And as I sat watching Merrily and thinking back over the people who have moved into and out of my life over the past few decades, the show’s wistful anthem “Old Friends” has never sounded more poignant.

February 16, 2019

Celebrating a Dozen Years of B&Me

As longtime readers know, I started this blog on Feb. 14, 2007, and so every year, I get to observe Valentine’s Day by celebrating the big loves of my life: my husband K (we had a great dinner at one of our favorite restaurants, although I may have overindulged on the Cosmopolitans) and seeing theater and writing about it here. So I’m taking time out to toast 12 years of doing the latter.

The last 12 months have been really great. I saw some terrific shows and I got to talk to several of the playwrights who created them for the “Stagecraft” podcast I do for BroadwayRadio (you can check out those interviews by clicking here). 

And I got to talk to other theater makers for stories I wrote for American Theatre magazine (click here to read that piece) Broadway News (click here for this one) and TDFStages (click here for it).

I also had the honor of being elected to the executive committee of the Outer Critics Circle and to the American Theatre Critics Association, for whom I moderated a panel at last fall’s New York conference whose timely theme was “Beyond Straight White Men: Diversity on Page and Stage.”

But all of that began here, with this blog.

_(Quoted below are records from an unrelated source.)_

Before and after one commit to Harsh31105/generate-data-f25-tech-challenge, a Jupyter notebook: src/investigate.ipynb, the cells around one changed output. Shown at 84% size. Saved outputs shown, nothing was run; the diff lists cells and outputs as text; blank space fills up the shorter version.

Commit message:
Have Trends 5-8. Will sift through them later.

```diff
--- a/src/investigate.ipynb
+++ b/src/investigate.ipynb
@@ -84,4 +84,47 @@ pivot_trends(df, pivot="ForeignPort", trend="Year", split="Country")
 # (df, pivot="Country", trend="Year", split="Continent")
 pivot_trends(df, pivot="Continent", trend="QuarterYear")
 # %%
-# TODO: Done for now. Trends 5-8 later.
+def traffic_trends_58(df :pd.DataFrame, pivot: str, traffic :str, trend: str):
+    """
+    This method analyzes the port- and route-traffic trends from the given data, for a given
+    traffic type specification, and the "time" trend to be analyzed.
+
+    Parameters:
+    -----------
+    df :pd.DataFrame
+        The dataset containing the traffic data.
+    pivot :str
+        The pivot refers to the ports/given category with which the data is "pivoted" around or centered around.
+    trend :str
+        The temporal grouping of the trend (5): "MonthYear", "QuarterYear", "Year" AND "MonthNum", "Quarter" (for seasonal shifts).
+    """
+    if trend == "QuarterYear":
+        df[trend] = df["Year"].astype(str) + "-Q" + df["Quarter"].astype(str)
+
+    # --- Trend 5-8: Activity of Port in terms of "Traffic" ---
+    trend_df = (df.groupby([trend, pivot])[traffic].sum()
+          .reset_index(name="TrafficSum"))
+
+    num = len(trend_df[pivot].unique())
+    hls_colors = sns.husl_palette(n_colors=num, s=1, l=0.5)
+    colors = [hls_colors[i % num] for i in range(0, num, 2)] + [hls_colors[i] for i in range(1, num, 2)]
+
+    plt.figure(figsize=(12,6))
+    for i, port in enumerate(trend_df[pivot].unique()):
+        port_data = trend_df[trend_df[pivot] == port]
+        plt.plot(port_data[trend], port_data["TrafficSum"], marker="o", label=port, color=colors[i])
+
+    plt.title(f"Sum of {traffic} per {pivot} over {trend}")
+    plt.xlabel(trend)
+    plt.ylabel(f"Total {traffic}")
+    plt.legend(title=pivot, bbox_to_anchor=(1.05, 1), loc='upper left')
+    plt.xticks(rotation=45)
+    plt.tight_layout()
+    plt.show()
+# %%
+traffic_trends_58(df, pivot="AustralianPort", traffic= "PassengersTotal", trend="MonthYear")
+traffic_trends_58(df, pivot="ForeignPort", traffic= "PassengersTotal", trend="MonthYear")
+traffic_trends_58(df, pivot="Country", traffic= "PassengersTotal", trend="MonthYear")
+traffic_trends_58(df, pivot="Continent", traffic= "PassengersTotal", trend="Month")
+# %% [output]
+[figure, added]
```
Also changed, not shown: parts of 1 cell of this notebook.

And I am so grateful to those of you who've been reading these posts over the past dozen years and to those of you who might be visiting for the first time today. 

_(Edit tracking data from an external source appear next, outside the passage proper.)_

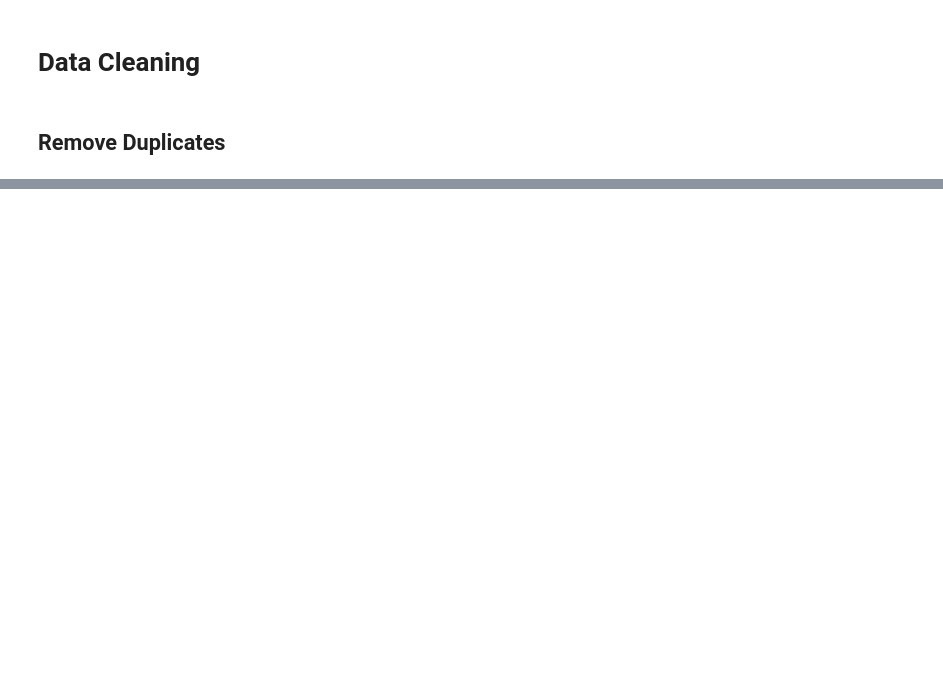
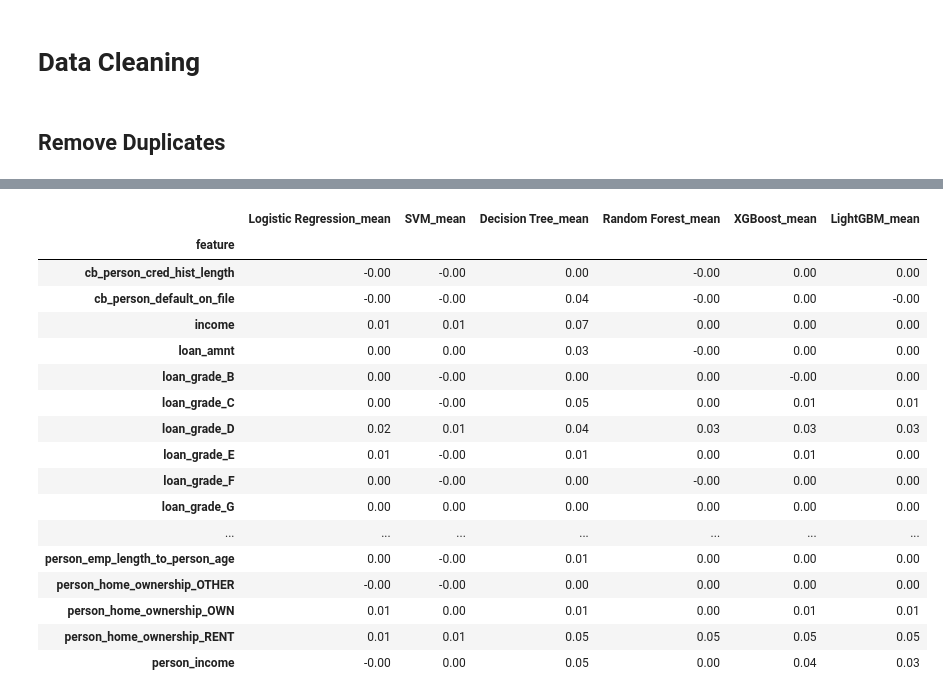
Before and after one commit to LadyZangetsu/data_science_ai_workshop_series, a Jupyter notebook: loan_approval_prediction/teams/anna_king/W3_Model_Improvement.ipynb, the cells around one changed output, grey strips where cells are left out. Cells and saved outputs as stored; diff of their text form; code cells hidden in the pictures; blank space fills up the shorter version.

```diff
--- a/loan_approval_prediction/teams/anna_king/W3_Model_Improvement.ipynb
+++ b/loan_approval_prediction/teams/anna_king/W3_Model_Improvement.ipynb
@@ -344,0 +664,25 @@ print("Classification Report:\n", class_report)
+# %%
+# Step 1: Prepare the data (features and labels)
+X = df_final.drop('loan_rejected', axis=1)  # Features
+y = df_final['loan_rejected']  # Target label
+
+# Step 2: Split the data into training and testing sets
+X_train, X_test, y_train, y_test = train_test_split(X, y, test_size=0.3, random_state=42)
+# %%
+# Define base models
+models = [
+    ("Random Forest", RandomForestClassifier(random_state=42)),
+    ("XGBoost", XGBClassifier(use_label_encoder=False, eval_metric='logloss', random_state=42)),
+    ("LightGBM", LGBMClassifier(random_state=42))
+]
+
+# Create Voting Classifier
+voting_clf = VotingClassifier(estimators=models, voting='soft')  # 'soft' uses predicted probabilities
+
+# Train on the training set
+voting_clf.fit(X_train, y_train)
+
+# Evaluate the ensemble model
+y_pred = voting_clf.predict(X_test)
+accuracy = accuracy_score(y_test, y_pred)
+print(f"Voting Ensemble Accuracy: {accuracy:.4f}")
@@ -344,0 +802,38 @@ print("Classification Report:\n", class_report)
+# %%
+import numpy as np
+import seaborn as sns
+cm = sns.light_palette("yellow", as_cmap=True)
+
+def style_negative(v, props=''):
+    return props if v < 0 else None
+
+def highlight_max(s, props=''):
+    return np.where(s == np.nanmax(s.values), props, '')
+
+mean_cols = [col for col in feature_importance.columns if 'mean' in col]
+feat_mean_importance = round(feature_importance.set_index("feature"), 3)[mean_cols]
+
+s2 = feat_mean_importance.style.text_gradient(cmap=cm)\
+    .map(lambda v: 'opacity: 20%;' if (v < 0.01) and (v > -0.01) else None)\
+        .format(precision=2)
+# %%
+s2
+# %% [output]
+|  | Logistic Regression_mean | SVM_mean | Decision Tree_mean | Random Forest_mean | XGBoost_mean | LightGBM_mean |
+| feature |  |  |  |  |  |  |
+| cb_person_cred_hist_length | -0.00 | -0.00 | 0.00 | -0.00 | 0.00 | 0.00 |
+| cb_person_default_on_file | -0.00 | -0.00 | 0.04 | -0.00 | 0.00 | -0.00 |
+| income | 0.01 | 0.01 | 0.07 | 0.00 | 0.00 | 0.00 |
+| loan_amnt | 0.00 | 0.00 | 0.03 | -0.00 | 0.00 | 0.00 |
+| loan_grade_B | 0.00 | -0.00 | 0.00 | 0.00 | -0.00 | 0.00 |
+| loan_grade_C | 0.00 | -0.00 | 0.05 | 0.00 | 0.01 | 0.01 |
+| loan_grade_D | 0.02 | 0.01 | 0.04 | 0.03 | 0.03 | 0.03 |
+| loan_grade_E | 0.01 | -0.00 | 0.01 | 0.00 | 0.01 | 0.00 |
+| loan_grade_F | 0.00 | -0.00 | 0.00 | -0.00 | 0.00 | 0.00 |
+| loan_grade_G | 0.00 | 0.00 | 0.00 | 0.00 | 0.00 | 0.00 |
+| ... | ... | ... | ... | ... | ... | ... |
+| person_emp_length_to_person_age | 0.00 | -0.00 | 0.01 | 0.00 | 0.00 | 0.00 |
+| person_home_ownership_OTHER | -0.00 | -0.00 | 0.00 | 0.00 | 0.00 | 0.00 |
+| person_home_ownership_OWN | 0.01 | 0.00 | 0.01 | 0.00 | 0.01 | 0.01 |
+| person_home_ownership_RENT | 0.01 | 0.01 | 0.05 | 0.05 | 0.05 | 0.05 |
+| person_income | -0.00 | 0.00 | 0.05 | 0.00 | 0.04 | 0.03 |
```
Also changed, not shown: parts of 46 cells of this notebook.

My calendar is already filling up with all kinds of promising shows and I hope all of you will stick around so that I look can share my thoughts about them with you in the coming year. In the meantime, a belated Happy Valentine's Day and, of course, happy theatergoing too.

February 9, 2019

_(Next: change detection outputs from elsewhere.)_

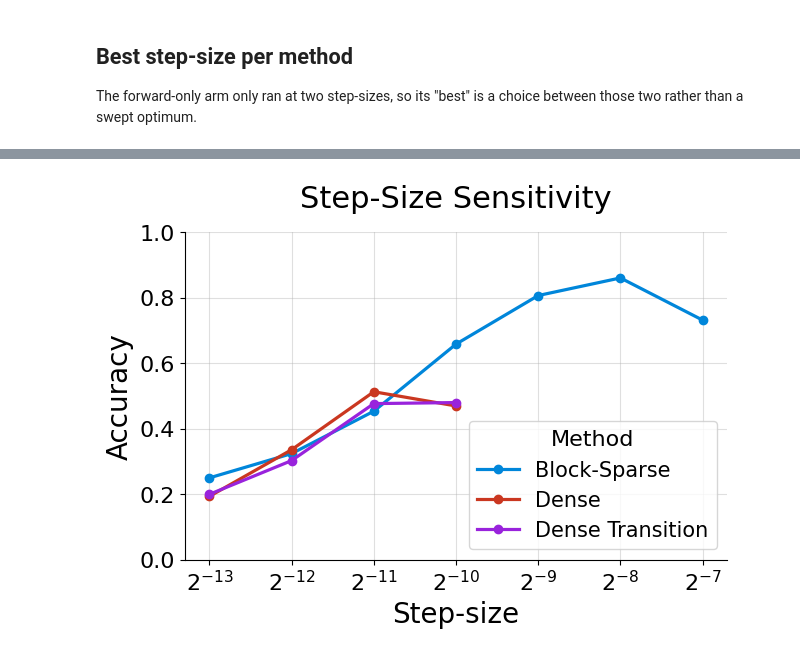
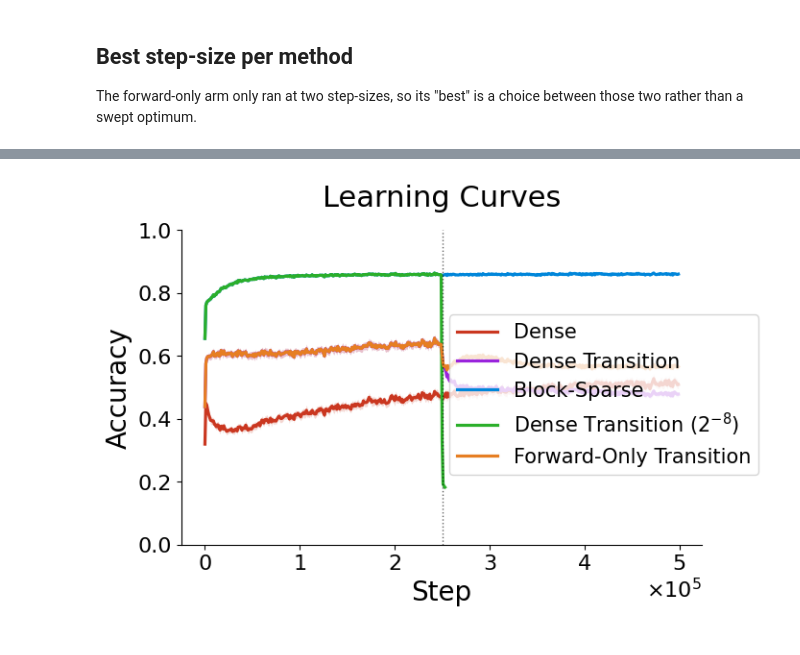
Before and after one commit to ejmejm/phd_research, a Jupyter notebook: papers/connectivity_credit_assignment/analysis/02_dense_transition.ipynb, the cells around one changed output, grey strips where cells are left out. Cells and saved outputs as stored; diff of their text form; code cells hidden in the pictures.

```diff
--- a/papers/connectivity_credit_assignment/analysis/02_dense_transition.ipynb
+++ b/papers/connectivity_credit_assignment/analysis/02_dense_transition.ipynb
@@ -22,8 +22,9 @@ import matplotlib.pyplot as plt
 
 from multi_mnist.analysis import (
     asymptotic_metric, fetch_per_seed_arrays, filter_sweep, filter_to_best,
-    get_color_palette, load_export, normalize_columns, plot_ci_curve,
-    plot_sensitivity, save_fig, set_style, stack_per_seed,
+    get_color_palette, label_curves_inline, load_export, measure_inline_labels,
+    normalize_columns, plot_ci_curve, plot_sensitivity, save_fig, set_style,
+    stack_per_seed,
 )
 
 %matplotlib inline
@@ -324,14 +280,47 @@ those two step-sizes, not as a sensitivity curve of its own.
-# %%
-asym_fo = asymptotic_metric(cfg_fo, run_fo, 'accuracy', ['Method'])
-
-set_style('2-col')
-fig, ax = plt.subplots()
-plot_sensitivity(
-    asym_fo, ax=ax, hue_col='Method',
-    palette=[PALETTE_FO[m] for m in sorted(asym_fo['Method'].dropna().unique())],
-    title='Step-Size Sensitivity', ylabel='Accuracy', ylim=(0, 1),
-    legend_title=None)
-save_fig(fig_dir='../figures/generated', name='fig3b_forward_only_sensitivity')
-plt.show()
-# %% [output]
-[figure, removed]
+# %%
+set_style('2-col')
+fig, ax = plt.subplots()
+
+# Numeric columns arrive from the CSV as objects, so coerce before comparing.
+lr_bs = float(best_fo.loc[best_fo['Method'] == METHOD_LABELS[NEVER],
+                          'optimizer.learning_rate'].iloc[0])
+cfg_lr_fo = pd.to_numeric(cfg_fo['optimizer.learning_rate'], errors='coerce')
+
+
+def _accs(run_ids):
+    _, accs = stack_per_seed(
+        fetch_per_seed_arrays(run_ids, cache_dir='data/per_seed_cache'), run_ids)
+    return accs
+
+
+# Each arm at its own best step-size, plus the ordinary transition re-run at
+# block-sparse's step-size -- the curve that isolates the flip from any
+# step-size re-tuning. Forward-only's own best is the same cell the ordinary
+# transition wins at, so those two are directly comparable.
+PAPER_CURVES = []
+for method in (METHOD_LABELS[0], METHOD_LABELS[TRANSITION], METHOD_LABELS[NEVER],
+               FORWARD_ONLY):
+    rids = best_cfg_fo[best_cfg_fo['Method'] == method]['run_id'].tolist()
+    PAPER_CURVES.append((method, _accs(rids), PALETTE_FO[method]))
+
+matched_rids = cfg_fo[(cfg_fo['Method'] == METHOD_LABELS[TRANSITION])
+                      & (np.abs(cfg_lr_fo - lr_bs) < lr_bs * 1e-6)]['run_id'].tolist()
+PAPER_CURVES.insert(3, (
+    f'Dense Transition ($2^{{{int(np.log2(lr_bs))}}}$)',
+    _accs(matched_rids), get_color_palette()[2]))
+
+for label, accs, color in PAPER_CURVES:
+    if accs is None:
+        continue
+    plot_ci_curve(np.arange(accs.shape[0]) * 1000, accs,
+                  label=label, color=color, ax=ax)
+
+ax.axvline(TRANSITION, linestyle=':', color='black', alpha=0.6, linewidth=1)
+ax.set_xlabel('Step'); ax.set_ylabel('Accuracy')
+ax.set_title('Learning Curves'); ax.set_ylim(0, 1.0)
+ax.ticklabel_format(axis='x', style='sci', scilimits=(0, 0), useMathText=True)
+fig.legend(loc='center right')
+save_fig(fig_dir='../figures/generated', name='fig3b_forward_only_curves')
+plt.show()
+# %% [output]
+[figure, added]
```
Also changed, not shown: parts of 10 cells of this notebook, 6 other files.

"God Said This" is Quietly Eloquent

The only thing I didn’t like about Leah Nanako Winkler’s play God Said This is its all-purpose title which seems too generic for this simultaneously very specific and totally universal drama about a fractured family struggling to come together as its matriarch battles cancer.

The daughter of a Japanese mother and a white father, the play’s protagonist Hiro grew up in Kentucky but has made a life in New York City where she has distanced herself from a troubled childhood that included the alcoholism of her father, the acquiescence to domestic abuse by her mother and her younger sister's attempt to find refuge from it all in an early marriage and her evangelical faith. All these circumstances collide when her mother's worsening condition causes Hiro to return home.

Granted all this is the stuff from which Lifetime movies get made but Winkler, herself a transplanted southerner and the daughter of interracial parents (click here to read more about her), wrote the play during her own mother’s chemotherapy sessions and it pulses with an authenticity and a generosity of spirit steeped in that lived experience. 

And although laced with wry humor, God Said This also dares to ponder serious questions about what it means to live a good life or to have a good death. In the process, the play admirably manages to sidestep every conventional trope it encounters.

The white guy from high school that Hiro hooks up with during her visit home isn’t a good-ole-boy redneck. Sophie’s born-again faith isn’t ridiculed. And the women’s ethnicity isn’t the determining factor in their identity. What we get instead is just recognizable people who, like all of us, are just doing what they can to play the cards life has dealt them.

The result isn’t the kind of genre-pushing play that gets critics cheering (only a half dozen middling reviews can be found on the aggregation site Show Score) but God Said This is a fresh riff on an old standard and it's easy to see why it won last year’s Yale Prize for Drama, awarded annually to an emerging playwright (check here to read about that).

This Primary Stages production directed by Morgan Gould offers a lovely showcase for the play, filled with entertaining performances, especially from Tom Coiner as the high school friend and Ako as the mother. It’s running at the Cherry Lane Theater only through Feb. 15 17 but if you can, you should see it.